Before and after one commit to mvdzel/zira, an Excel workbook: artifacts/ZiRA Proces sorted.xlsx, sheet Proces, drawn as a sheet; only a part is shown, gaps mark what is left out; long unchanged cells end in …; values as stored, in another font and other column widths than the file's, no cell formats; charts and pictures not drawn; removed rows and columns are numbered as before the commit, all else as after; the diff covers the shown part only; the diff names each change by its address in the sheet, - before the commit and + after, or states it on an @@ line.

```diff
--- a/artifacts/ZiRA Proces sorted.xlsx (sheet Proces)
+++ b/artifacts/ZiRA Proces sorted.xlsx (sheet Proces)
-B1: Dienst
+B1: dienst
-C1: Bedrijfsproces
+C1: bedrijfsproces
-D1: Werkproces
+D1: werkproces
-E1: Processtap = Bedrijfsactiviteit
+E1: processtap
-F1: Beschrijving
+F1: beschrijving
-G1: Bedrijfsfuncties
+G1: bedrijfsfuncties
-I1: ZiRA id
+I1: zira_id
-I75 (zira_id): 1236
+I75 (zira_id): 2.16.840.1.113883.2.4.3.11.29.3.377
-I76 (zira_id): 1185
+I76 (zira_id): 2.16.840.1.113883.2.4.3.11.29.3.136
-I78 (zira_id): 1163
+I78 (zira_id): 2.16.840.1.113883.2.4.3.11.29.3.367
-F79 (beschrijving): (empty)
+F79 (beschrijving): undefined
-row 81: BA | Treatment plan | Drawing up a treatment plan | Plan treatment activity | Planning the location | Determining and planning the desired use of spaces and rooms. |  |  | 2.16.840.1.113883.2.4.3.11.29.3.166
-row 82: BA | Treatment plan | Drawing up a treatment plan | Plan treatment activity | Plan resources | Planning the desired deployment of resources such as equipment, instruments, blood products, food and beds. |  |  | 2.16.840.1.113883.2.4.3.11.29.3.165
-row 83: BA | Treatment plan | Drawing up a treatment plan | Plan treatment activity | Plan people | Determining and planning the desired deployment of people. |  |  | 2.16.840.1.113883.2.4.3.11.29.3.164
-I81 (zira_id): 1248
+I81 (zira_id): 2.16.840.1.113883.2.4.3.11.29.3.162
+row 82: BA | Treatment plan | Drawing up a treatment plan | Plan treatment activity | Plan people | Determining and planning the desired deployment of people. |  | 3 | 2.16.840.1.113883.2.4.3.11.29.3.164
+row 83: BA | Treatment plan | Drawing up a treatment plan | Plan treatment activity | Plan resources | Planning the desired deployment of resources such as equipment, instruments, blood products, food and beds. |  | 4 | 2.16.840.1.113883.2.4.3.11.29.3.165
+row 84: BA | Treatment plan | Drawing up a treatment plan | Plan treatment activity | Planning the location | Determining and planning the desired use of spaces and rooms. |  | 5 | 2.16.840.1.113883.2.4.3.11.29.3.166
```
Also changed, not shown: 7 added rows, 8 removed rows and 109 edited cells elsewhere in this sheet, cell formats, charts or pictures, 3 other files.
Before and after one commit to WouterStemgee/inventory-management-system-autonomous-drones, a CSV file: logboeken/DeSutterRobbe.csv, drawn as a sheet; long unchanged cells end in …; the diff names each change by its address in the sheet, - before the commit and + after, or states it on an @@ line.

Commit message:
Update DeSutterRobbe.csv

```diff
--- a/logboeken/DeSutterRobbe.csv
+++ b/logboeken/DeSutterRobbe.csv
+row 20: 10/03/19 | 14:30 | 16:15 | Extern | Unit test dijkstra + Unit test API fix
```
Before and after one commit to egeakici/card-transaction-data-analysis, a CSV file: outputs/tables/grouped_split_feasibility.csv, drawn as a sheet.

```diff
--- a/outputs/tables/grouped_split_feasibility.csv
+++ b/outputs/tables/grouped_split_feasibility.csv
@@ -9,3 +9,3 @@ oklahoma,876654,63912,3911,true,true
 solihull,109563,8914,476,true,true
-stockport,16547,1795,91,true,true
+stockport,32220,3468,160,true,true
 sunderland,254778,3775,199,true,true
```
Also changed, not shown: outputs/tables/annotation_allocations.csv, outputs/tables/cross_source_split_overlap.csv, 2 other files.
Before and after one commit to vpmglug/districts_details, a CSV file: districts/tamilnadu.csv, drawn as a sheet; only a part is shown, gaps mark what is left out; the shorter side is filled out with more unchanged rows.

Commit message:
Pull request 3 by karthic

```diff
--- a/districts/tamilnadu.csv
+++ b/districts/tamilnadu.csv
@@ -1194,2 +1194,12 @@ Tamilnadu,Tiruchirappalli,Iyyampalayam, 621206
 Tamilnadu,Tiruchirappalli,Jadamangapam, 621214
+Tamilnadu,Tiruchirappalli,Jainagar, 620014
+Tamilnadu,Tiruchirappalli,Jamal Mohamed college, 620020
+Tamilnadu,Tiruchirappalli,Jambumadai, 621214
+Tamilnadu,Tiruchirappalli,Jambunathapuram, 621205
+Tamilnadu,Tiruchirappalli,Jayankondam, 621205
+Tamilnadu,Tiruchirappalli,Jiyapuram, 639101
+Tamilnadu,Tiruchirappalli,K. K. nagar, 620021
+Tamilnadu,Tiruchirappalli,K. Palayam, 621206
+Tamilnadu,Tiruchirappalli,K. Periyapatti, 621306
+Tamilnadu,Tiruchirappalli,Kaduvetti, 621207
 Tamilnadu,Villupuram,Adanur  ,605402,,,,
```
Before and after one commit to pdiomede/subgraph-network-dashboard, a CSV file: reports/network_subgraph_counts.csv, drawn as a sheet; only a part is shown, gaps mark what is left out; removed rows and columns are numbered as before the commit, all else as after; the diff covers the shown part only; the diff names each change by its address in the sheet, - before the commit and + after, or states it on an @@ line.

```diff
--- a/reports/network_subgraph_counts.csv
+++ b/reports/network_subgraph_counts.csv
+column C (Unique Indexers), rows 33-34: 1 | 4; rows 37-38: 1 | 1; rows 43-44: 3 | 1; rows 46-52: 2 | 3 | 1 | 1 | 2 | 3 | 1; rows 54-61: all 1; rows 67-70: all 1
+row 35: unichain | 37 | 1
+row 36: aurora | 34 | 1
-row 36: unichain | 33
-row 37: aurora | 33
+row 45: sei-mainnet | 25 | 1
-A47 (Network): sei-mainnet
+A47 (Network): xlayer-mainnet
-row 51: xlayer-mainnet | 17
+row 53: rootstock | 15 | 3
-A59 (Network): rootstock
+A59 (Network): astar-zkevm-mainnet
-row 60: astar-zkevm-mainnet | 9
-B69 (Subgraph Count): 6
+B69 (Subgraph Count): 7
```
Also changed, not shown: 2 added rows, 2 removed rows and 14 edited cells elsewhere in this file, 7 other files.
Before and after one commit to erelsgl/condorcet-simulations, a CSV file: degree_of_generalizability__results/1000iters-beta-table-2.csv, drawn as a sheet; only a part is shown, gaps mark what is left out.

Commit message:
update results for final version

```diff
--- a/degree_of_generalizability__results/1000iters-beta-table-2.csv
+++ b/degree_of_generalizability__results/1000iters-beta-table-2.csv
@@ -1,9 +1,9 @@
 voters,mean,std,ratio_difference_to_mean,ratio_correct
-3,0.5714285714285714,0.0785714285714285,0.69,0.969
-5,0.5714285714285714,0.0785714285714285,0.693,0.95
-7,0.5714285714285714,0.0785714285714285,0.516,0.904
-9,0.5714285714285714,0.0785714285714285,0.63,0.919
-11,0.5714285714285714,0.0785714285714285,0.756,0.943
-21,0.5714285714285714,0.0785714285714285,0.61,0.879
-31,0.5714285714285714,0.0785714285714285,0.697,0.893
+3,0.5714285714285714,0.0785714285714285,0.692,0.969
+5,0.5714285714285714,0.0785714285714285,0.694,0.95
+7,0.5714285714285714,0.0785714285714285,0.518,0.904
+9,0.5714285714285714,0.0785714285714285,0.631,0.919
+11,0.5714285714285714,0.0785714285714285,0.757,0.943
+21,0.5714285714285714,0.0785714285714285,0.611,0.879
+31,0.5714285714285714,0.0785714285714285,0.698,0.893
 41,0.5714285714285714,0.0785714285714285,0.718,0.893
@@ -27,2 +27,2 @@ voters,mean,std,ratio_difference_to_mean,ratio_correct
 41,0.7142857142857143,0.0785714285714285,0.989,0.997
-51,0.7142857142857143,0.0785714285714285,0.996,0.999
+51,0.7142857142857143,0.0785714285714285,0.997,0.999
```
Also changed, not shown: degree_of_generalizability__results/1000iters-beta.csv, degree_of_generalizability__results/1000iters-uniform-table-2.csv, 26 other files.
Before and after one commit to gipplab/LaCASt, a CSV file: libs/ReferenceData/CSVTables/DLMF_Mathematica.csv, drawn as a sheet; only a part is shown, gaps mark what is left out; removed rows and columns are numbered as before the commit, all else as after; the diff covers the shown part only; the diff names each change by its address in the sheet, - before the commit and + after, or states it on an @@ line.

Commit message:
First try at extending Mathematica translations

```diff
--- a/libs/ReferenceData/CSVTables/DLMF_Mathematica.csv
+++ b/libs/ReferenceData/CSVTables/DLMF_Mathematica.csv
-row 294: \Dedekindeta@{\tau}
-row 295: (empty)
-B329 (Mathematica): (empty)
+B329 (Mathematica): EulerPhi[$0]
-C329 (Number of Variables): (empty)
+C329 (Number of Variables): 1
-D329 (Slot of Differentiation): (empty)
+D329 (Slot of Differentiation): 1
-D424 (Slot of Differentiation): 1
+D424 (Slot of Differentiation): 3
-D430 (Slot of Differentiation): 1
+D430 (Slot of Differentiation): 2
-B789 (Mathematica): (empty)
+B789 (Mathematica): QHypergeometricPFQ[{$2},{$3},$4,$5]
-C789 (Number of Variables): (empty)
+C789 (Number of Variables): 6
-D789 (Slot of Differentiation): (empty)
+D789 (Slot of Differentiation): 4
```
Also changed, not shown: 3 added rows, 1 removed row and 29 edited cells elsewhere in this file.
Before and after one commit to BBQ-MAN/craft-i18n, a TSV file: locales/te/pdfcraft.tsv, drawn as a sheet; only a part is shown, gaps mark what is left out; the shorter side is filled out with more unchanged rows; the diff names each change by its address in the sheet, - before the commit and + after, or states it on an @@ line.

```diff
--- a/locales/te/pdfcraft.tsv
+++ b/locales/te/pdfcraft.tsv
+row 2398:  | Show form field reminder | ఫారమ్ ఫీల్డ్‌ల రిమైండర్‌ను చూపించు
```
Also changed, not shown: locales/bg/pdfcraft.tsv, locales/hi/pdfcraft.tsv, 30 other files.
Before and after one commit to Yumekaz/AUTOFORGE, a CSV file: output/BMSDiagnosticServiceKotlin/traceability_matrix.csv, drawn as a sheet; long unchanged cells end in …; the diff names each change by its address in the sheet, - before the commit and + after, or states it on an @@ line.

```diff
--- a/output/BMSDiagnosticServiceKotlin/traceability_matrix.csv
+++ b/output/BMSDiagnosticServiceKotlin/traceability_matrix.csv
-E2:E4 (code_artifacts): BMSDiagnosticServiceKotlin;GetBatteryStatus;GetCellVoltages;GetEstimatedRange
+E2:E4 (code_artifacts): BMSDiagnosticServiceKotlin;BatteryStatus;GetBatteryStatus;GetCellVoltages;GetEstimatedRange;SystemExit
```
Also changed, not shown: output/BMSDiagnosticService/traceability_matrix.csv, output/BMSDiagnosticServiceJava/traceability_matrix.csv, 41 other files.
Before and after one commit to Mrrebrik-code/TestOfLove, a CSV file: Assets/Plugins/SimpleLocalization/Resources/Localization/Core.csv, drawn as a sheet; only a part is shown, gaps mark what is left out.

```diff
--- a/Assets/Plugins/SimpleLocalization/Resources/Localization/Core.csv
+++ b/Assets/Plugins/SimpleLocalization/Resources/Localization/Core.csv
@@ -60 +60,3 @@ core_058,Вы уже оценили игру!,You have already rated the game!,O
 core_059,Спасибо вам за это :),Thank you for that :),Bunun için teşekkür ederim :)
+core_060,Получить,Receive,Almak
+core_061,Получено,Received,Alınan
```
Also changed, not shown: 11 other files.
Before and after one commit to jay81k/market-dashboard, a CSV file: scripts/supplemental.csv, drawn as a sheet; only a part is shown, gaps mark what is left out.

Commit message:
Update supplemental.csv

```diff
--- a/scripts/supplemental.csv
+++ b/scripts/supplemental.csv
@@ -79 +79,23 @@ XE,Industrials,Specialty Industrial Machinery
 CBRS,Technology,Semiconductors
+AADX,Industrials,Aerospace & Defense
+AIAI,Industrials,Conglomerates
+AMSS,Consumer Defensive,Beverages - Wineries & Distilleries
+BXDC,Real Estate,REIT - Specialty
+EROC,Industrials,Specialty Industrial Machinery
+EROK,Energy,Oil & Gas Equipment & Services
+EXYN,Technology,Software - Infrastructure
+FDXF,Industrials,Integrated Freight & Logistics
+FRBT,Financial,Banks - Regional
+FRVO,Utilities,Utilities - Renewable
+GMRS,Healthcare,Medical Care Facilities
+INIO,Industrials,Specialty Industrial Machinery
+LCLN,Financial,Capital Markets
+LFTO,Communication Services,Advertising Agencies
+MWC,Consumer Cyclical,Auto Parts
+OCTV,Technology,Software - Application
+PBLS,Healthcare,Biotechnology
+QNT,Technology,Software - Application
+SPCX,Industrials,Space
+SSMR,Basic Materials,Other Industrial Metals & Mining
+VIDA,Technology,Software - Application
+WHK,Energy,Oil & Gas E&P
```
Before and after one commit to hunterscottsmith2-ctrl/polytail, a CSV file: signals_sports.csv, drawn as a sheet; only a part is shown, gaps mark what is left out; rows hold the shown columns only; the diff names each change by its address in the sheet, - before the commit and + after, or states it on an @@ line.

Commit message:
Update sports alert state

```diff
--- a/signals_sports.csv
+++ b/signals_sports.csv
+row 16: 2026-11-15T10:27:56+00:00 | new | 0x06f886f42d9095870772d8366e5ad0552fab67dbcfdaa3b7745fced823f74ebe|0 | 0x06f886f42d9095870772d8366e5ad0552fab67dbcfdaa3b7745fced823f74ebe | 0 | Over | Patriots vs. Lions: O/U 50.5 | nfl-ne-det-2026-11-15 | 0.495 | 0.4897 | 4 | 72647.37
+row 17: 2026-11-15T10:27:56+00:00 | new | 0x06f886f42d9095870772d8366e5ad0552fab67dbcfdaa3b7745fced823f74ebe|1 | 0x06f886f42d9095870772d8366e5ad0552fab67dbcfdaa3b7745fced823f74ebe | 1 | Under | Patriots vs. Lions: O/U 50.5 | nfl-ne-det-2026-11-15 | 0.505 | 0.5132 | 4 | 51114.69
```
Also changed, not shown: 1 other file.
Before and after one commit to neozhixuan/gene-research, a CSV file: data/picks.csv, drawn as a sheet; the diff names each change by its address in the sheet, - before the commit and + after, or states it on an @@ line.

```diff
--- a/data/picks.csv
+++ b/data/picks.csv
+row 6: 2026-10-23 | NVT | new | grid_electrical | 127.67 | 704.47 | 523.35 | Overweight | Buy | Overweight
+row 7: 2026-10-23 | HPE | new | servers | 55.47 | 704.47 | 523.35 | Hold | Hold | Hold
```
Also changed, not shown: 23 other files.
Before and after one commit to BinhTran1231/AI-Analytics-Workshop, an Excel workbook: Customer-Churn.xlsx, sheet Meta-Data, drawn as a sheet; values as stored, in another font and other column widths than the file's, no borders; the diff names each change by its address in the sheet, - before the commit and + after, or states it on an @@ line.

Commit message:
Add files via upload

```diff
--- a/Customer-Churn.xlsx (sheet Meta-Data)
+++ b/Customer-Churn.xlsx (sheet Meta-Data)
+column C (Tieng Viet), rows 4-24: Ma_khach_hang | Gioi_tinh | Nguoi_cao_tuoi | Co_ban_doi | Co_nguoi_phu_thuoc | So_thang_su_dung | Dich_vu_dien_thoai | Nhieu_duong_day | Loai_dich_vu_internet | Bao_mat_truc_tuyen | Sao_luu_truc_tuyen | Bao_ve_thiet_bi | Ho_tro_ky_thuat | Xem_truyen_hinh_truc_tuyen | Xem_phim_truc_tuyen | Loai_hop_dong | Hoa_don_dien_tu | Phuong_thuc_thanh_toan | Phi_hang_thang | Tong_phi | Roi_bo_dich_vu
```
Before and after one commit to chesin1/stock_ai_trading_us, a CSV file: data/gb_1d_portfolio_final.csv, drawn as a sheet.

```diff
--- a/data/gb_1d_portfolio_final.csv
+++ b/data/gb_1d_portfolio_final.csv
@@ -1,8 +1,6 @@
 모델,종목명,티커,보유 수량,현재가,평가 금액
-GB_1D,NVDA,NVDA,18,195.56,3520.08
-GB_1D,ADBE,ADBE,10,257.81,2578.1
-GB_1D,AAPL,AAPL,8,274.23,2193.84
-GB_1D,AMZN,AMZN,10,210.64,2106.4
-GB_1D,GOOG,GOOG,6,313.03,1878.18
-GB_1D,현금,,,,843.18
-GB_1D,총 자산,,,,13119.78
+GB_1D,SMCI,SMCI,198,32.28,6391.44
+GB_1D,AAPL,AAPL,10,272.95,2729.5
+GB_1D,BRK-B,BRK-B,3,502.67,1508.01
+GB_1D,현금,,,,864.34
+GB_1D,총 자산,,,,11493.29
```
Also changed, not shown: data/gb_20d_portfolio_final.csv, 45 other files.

··········

Aim of the exercise: State how many lines in the entries hold "BMSDiagnosticServiceKotlin". Nothing should come before or after the number.

Your solution: 5